The upshot of all this is: for Freud, love and sex often lead to happiness, but need not necessarily do so. Love begets happiness when the love-relationship is strong and productive, but when it ends, it results in a deep despair. Similarly, sex includes within it the forms of aggression that cause us to want not only to be joined to another, but also to defeat, overpower, or master another. Thus, for Freud, love/sex/happiness might be seen, together, as part of an erotic drive—one that exists, always, in concert and opposition with Thanatos (the death drive).
Love, Sex, and Happiness ThemeTracker
Love, Sex, and Happiness Quotes in Civilization and Its Discontents
At the height of being in love the boundary between ego and object threatens to melt away.
Our present ego-feeling is, therefore, only a shrunken residue of a much more inclusive—indeed, an all-embracing—feeling which corresponded to a more intimate bond between the ego and the world around it.
The question of the purpose of human life has been raised countless times; it has never yet received a satisfactory answer and perhaps does not admit of one.
Another procedure [to avoid pain] operates more energetically and thoroughly. It regards reality as the sole enemy and as the source of all suffering, with which it is impossible to live, so that one must break off all relations with it if one is to be in any way happy. The hermit turns his back on the world . . .
One procedure I have not yet mentioned . . . I am, of course, speaking of the way of life which makes love the center of everything, which looks for all satisfaction in loving and being loved.
Men . . . seem to have observed that this newly-won power over space and time, this subjugation of the forces of nature, which is the fulfillment of a longing that goes back thousands of years, has not increased the amount of pleasurable satisfaction which they may expect from life and has not made them feel happier.
Civilization . . . describes the whole sum of the achievements and the regulations which distinguish our lives from those of our animal ancestors and which serve . . . to protect men against nature and to adjust their mutual relations.
We recognize as cultural all activities and resources which are useful to men for making the earth serviceable to them, for protecting them against the violence of the forces of nature . . .
Perhaps St. Francis of Assisi went furthest in exploiting love for the benefit of an inner feeling of happiness.
The tendency on the part of civilization to restrict sexual life is no less clear than its other tendency to expand the cultural unit.
Present-day civilization makes it plain that it will only permit sexual relationships on the basis of a solitary, indissoluble bond between one man and one woman, and that it does not like sexuality as a source of pleasure in its own right . . . .
The neurotic creates substitutive satisfactions for himself in his symptoms, and these either cause him suffering in themselves or become sources of suffering for him by raising difficulties in his relations with his environment . . .

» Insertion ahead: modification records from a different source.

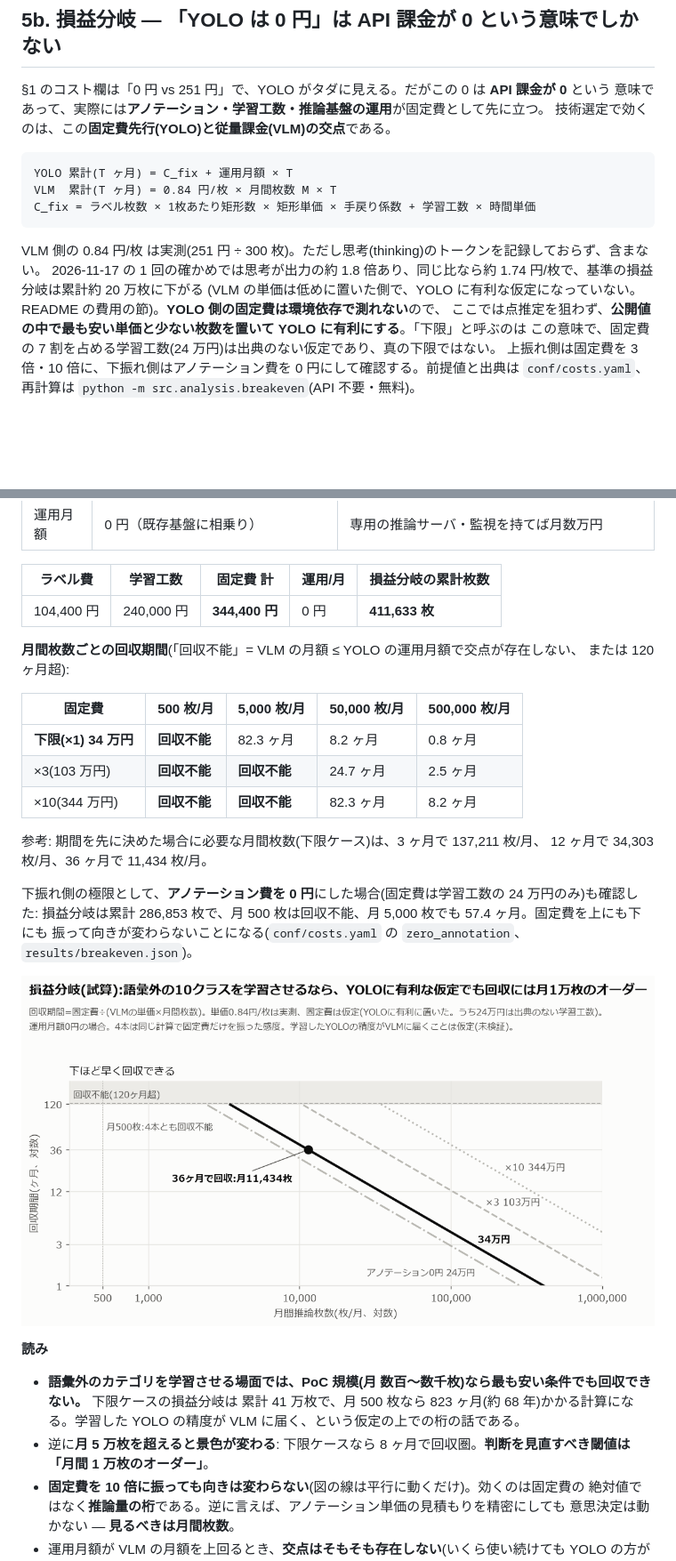
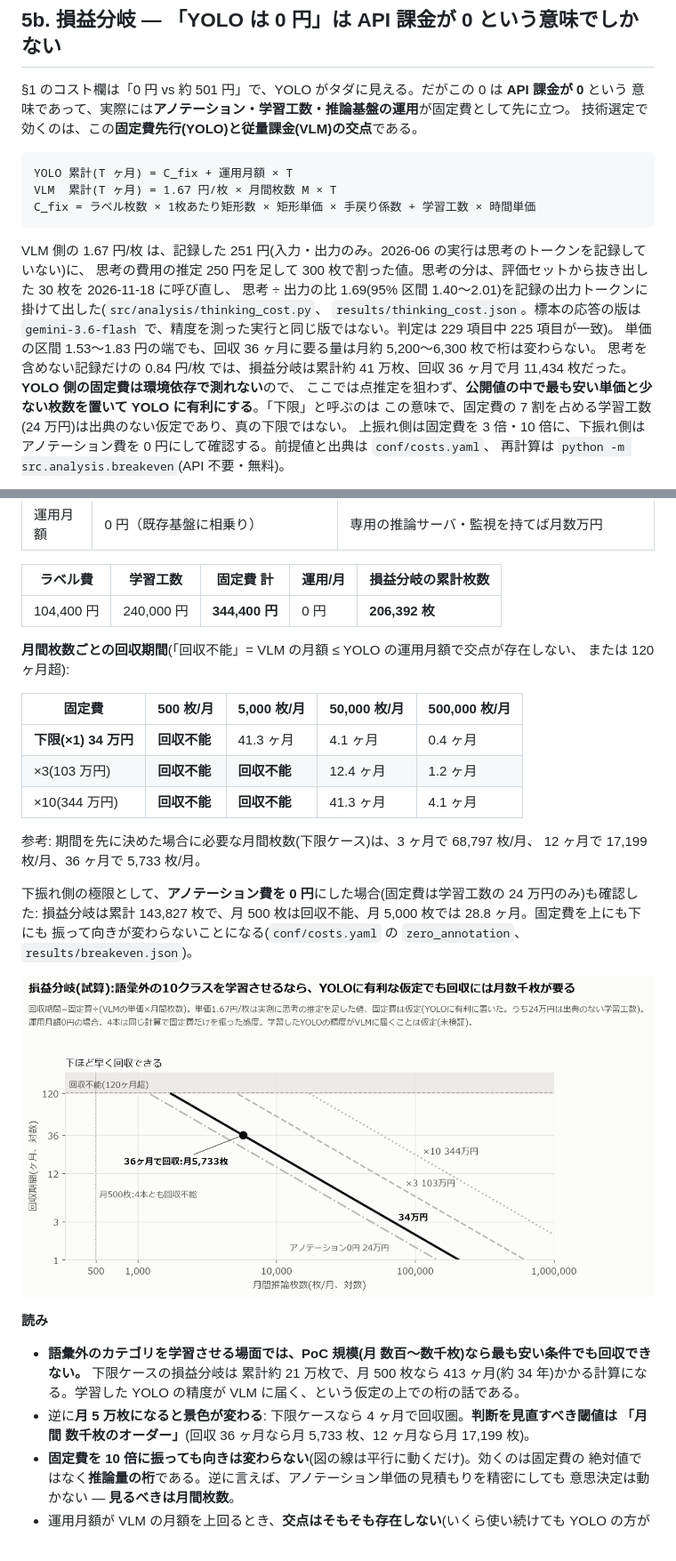
Before and after one commit to yuya0408/vlm-vs-yolo, a Markdown page: report/REPORT.md, 2 parts joined by grey strips. Shown at 89% size. GitHub-like rendering; pictures changed too: report/figures/breakeven_ja.png; blank space fills up the shorter version.

````diff
--- a/report/REPORT.md
+++ b/report/REPORT.md
@@ -300,19 +300,22 @@ tie, knife×2, backpack, handbag, truck)で、出すべき所では正しいが*
 
 ## 5b. 損益分岐 — 「YOLO は 0 円」は API 課金が 0 という意味でしかない
 
-§1 のコスト欄は「0 円 vs 251 円」で、YOLO がタダに見える。だがこの 0 は **API 課金が 0** という
+§1 のコスト欄は「0 円 vs 約 501 円」で、YOLO がタダに見える。だがこの 0 は **API 課金が 0** という
 意味であって、実際には**アノテーション・学習工数・推論基盤の運用**が固定費として先に立つ。
 技術選定で効くのは、この**固定費先行(YOLO)と従量課金(VLM)の交点**である。
 
 ```
 YOLO 累計(T ヶ月) = C_fix + 運用月額 × T
-VLM  累計(T ヶ月) = 0.84 円/枚 × 月間枚数 M × T
+VLM  累計(T ヶ月) = 1.67 円/枚 × 月間枚数 M × T
 C_fix = ラベル枚数 × 1枚あたり矩形数 × 矩形単価 × 手戻り係数 + 学習工数 × 時間単価
 ```
 
-VLM 側の 0.84 円/枚 は実測(251 円 ÷ 300 枚)。ただし思考(thinking)のトークンを記録しておらず、含まない。
-2026-11-17 の 1 回の確かめでは思考が出力の約 1.8 倍あり、同じ比なら約 1.74 円/枚で、基準の損益分岐は累計約 20 万枚に下がる
-(VLM の単価は低めに置いた側で、YOLO に有利な仮定になっていない。README の費用の節)。**YOLO 側の固定費は環境依存で測れない**ので、
+VLM 側の 1.67 円/枚 は、記録した 251 円(入力・出力のみ。2026-06 の実行は思考のトークンを記録していない)に、
+思考の費用の推定 250 円を足して 300 枚で割った値。思考の分は、評価セットから抜き出した 30 枚を 2026-11-18 に呼び直し、
+思考 ÷ 出力の比 1.69(95% 区間 1.40〜2.01)を記録の出力トークンに掛けて出した(`src/analysis/thinking_cost.py`、
+`results/thinking_cost.json`。標本の応答の版は `gemini-3.6-flash` で、精度を測った実行と同じ版ではない。判定は 229 項目中 225 項目が一致)。
+単価の区間 1.53〜1.83 円の端でも、回収 36 ヶ月に要る量は月約 5,200〜6,300 枚で桁は変わらない。
+思考を含めない記録だけの 0.84 円/枚 では、損益分岐は累計約 41 万枚、回収 36 ヶ月で月 11,434 枚だった。**YOLO 側の固定費は環境依存で測れない**ので、
 ここでは点推定を狙わず、**公開値の中で最も安い単価と少ない枚数を置いて YOLO に有利にする**。「下限」と呼ぶのは
 この意味で、固定費の 7 割を占める学習工数(24 万円)は出典のない仮定であり、真の下限ではない。
 上振れ側は固定費を 3 倍・10 倍に、下振れ側はアノテーション費を 0 円にして確認する。前提値と出典は `conf/costs.yaml`、
@@ -330,21 +333,21 @@ VLM 側の 0.84 円/枚 は実測(251 円 ÷ 300 枚)。ただし思考(thinking
 
 | ラベル費 | 学習工数 | 固定費 計 | 運用/月 | 損益分岐の累計枚数 |
 |---|---|---|---|---|
-| 104,400 円 | 240,000 円 | **344,400 円** | 0 円 | **411,633 枚** |
+| 104,400 円 | 240,000 円 | **344,400 円** | 0 円 | **206,392 枚** |
 
 **月間枚数ごとの回収期間**(「回収不能」= VLM の月額 ≤ YOLO の運用月額で交点が存在しない、
 または 120 ヶ月超):
 
 | 固定費 | 500 枚/月 | 5,000 枚/月 | 50,000 枚/月 | 500,000 枚/月 |
 |---|---|---|---|---|
-| **下限(×1) 34 万円** | **回収不能** | 82.3 ヶ月 | 8.2 ヶ月 | 0.8 ヶ月 |
-| ×3(103 万円) | **回収不能** | **回収不能** | 24.7 ヶ月 | 2.5 ヶ月 |
-| ×10(344 万円) | **回収不能** | **回収不能** | 82.3 ヶ月 | 8.2 ヶ月 |
+| **下限(×1) 34 万円** | **回収不能** | 41.3 ヶ月 | 4.1 ヶ月 | 0.4 ヶ月 |
+| ×3(103 万円) | **回収不能** | **回収不能** | 12.4 ヶ月 | 1.2 ヶ月 |
+| ×10(344 万円) | **回収不能** | **回収不能** | 41.3 ヶ月 | 4.1 ヶ月 |
 
-参考: 期間を先に決めた場合に必要な月間枚数(下限ケース)は、3 ヶ月で 137,211 枚/月、
-12 ヶ月で 34,303 枚/月、36 ヶ月で 11,434 枚/月。
+参考: 期間を先に決めた場合に必要な月間枚数(下限ケース)は、3 ヶ月で 68,797 枚/月、
+12 ヶ月で 17,199 枚/月、36 ヶ月で 5,733 枚/月。
 
 下振れ側の極限として、**アノテーション費を 0 円**にした場合(固定費は学習工数の 24 万円のみ)も確認した:
-損益分岐は累計 286,853 枚で、月 500 枚は回収不能、月 5,000 枚でも 57.4 ヶ月。固定費を上にも下にも
+損益分岐は累計 143,827 枚で、月 500 枚は回収不能、月 5,000 枚では 28.8 ヶ月。固定費を上にも下にも
 振って向きが変わらないことになる(`conf/costs.yaml` の `zero_annotation`、`results/breakeven.json`)。
 
@@ -353,9 +356,9 @@ VLM 側の 0.84 円/枚 は実測(251 円 ÷ 300 枚)。ただし思考(thinking
 **読み**
 
 - **語彙外のカテゴリを学習させる場面では、PoC 規模(月 数百〜数千枚)なら最も安い条件でも回収できない。** 下限ケースの損益分岐は
-  累計 41 万枚で、月 500 枚なら 823 ヶ月(約 68 年)かかる計算になる。学習した YOLO の精度が VLM に届く、という仮定の上での桁の話である。
-- 逆に**月 5 万枚を超えると景色が変わる**: 下限ケースなら 8 ヶ月で回収圏。**判断を見直すべき閾値は
-  「月間 1 万枚のオーダー」**。
+  累計約 21 万枚で、月 500 枚なら 413 ヶ月(約 34 年)かかる計算になる。学習した YOLO の精度が VLM に届く、という仮定の上での桁の話である。
+- 逆に**月 5 万枚になると景色が変わる**: 下限ケースなら 4 ヶ月で回収圏。**判断を見直すべき閾値は
+  「月間 数千枚のオーダー」**(回収 36 ヶ月なら月 5,733 枚、12 ヶ月なら月 17,199 枚)。
 - **固定費を 10 倍に振っても向きは変わらない**(図の線は平行に動くだけ)。効くのは固定費の
   絶対値ではなく**推論量の桁**である。逆に言えば、アノテーション単価の見積もりを精密にしても
   意思決定は動かない — **見るべきは月間枚数**。
````
Also changed, not shown: other parts of report/REPORT.md (+7 -7 lines), README.md (+29 -19 lines), 9 other files.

Not merely is this stranger in general unworthy of my love; I must honestly confess that he has more claim to my hostility and even my hatred. He seems not have the least trace of love for me and shows me not the slightest consideration.
Neurosis was regarded as the outcome of a struggle between the interest of self-preservation and the demands of the libido, a struggle in which the ego had been victorious but at the price of severe sufferings and renunciations.
. . . besides the instinct to preserve living substance and to join it into ever larger units, there must exist another, contrary instinct seeking to dissolve those units and to bring them back to their primeval, inorganic state.
The tension between the harsh superego and the ego that is subjected to it, is called by us the sense of guilt; it expresses itself as a need for punishment.
A threatened external unhappiness—loss of love and punishment on the part of the external authority—has been exchanged for a permanent internal unhappiness, for the tension of the sense of guilt.
. . . the price we pay for our advance in civilization is a loss of happiness through the heightening of the sense of guilt.
If the development of civilization has such a far-reaching similarity to the development of the individual . . . may we not be justified in reaching the diagnosis that, under the influence of cultural urges, some civilizations, or some epochs of civilization—possibly the whole of mankind—have become neurotic?
And now it is to be expected that the other of the two “Heavenly Powers,” eternal Eros, will make an effort to assert himself in the struggle with his equally immortal adversary [Thanatos]. But who can see with what success and with what result?